Copy every line from the material below that holds "source".

#### [Records for the task]
▼

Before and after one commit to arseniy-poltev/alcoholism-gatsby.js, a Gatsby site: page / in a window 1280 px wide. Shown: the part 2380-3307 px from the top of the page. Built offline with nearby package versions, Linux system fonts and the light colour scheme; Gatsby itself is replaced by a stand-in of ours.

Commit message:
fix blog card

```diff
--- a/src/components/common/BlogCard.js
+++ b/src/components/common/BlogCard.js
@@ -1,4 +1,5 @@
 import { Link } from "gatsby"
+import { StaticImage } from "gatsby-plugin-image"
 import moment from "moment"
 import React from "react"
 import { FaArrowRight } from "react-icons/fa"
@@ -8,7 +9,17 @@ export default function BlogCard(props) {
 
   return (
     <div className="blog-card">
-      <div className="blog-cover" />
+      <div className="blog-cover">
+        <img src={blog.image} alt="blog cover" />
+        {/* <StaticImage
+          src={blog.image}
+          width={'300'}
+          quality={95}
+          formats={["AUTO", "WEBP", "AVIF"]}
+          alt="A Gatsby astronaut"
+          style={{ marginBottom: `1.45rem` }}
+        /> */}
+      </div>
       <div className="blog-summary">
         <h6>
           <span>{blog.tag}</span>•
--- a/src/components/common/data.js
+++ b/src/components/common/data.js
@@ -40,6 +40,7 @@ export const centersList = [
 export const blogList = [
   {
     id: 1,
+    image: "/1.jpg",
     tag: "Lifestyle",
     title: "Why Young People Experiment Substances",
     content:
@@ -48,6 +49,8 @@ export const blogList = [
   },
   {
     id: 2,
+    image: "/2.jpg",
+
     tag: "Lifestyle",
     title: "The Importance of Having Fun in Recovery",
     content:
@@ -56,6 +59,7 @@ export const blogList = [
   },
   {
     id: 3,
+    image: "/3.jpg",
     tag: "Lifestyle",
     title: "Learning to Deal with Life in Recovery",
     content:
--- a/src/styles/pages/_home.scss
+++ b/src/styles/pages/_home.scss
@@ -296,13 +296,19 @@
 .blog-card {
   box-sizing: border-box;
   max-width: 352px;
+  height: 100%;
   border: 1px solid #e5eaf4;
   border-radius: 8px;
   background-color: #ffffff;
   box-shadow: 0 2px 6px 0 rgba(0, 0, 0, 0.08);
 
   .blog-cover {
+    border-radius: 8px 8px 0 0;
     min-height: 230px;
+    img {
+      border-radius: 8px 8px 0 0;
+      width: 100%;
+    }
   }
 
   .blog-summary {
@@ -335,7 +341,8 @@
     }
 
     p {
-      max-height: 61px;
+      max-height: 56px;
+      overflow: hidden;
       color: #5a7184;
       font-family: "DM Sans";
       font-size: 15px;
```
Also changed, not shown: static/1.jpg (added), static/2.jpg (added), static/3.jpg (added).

▲
▼

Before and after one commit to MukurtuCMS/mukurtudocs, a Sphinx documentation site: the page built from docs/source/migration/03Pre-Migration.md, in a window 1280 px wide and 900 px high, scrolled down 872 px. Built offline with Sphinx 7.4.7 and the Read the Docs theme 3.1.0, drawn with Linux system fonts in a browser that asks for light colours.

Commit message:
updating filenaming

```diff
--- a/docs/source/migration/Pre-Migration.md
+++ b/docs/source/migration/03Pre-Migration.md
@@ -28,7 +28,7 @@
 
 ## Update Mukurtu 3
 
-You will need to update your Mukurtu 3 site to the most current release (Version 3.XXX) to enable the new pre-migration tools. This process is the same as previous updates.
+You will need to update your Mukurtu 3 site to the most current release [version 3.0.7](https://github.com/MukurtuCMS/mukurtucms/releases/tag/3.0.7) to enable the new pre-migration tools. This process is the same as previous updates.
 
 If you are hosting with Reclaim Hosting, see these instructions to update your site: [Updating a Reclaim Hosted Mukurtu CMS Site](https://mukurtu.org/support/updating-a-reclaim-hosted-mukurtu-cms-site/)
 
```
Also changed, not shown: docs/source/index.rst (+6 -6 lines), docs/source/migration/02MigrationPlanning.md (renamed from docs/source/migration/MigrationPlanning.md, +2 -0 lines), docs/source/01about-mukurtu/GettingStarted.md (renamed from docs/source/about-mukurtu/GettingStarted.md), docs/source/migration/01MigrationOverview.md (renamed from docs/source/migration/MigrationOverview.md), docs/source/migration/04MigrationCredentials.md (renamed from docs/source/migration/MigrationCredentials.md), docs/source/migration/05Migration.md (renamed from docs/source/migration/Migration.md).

▲

#### [Answer for the task]
Before and after one commit to MukurtuCMS/mukurtudocs, a Sphinx documentation site: the page built from docs/source/migration/03Pre-Migration.md, in a window 1280 px wide and 900 px high, scrolled down 872 px. Built offline with Sphinx 7.4.7 and the Read the Docs theme 3.1.0, drawn with Linux system fonts in a browser that asks for light colours.
--- a/docs/source/migration/Pre-Migration.md
+++ b/docs/source/migration/03Pre-Migration.md
Also changed, not shown: docs/source/index.rst (+6 -6 lines), docs/source/migration/02MigrationPlanning.md (renamed from docs/source/migration/MigrationPlanning.md, +2 -0 lines), docs/source/01about-mukurtu/GettingStarted.md (renamed from docs/source/about-mukurtu/GettingStarted.md), docs/source/migration/01MigrationOverview.md (renamed from docs/source/migration/MigrationOverview.md), docs/source/migration/04MigrationCredentials.md (renamed from docs/source/migration/MigrationCredentials.md), docs/source/migration/05Migration.md (renamed from docs/source/migration/Migration.md).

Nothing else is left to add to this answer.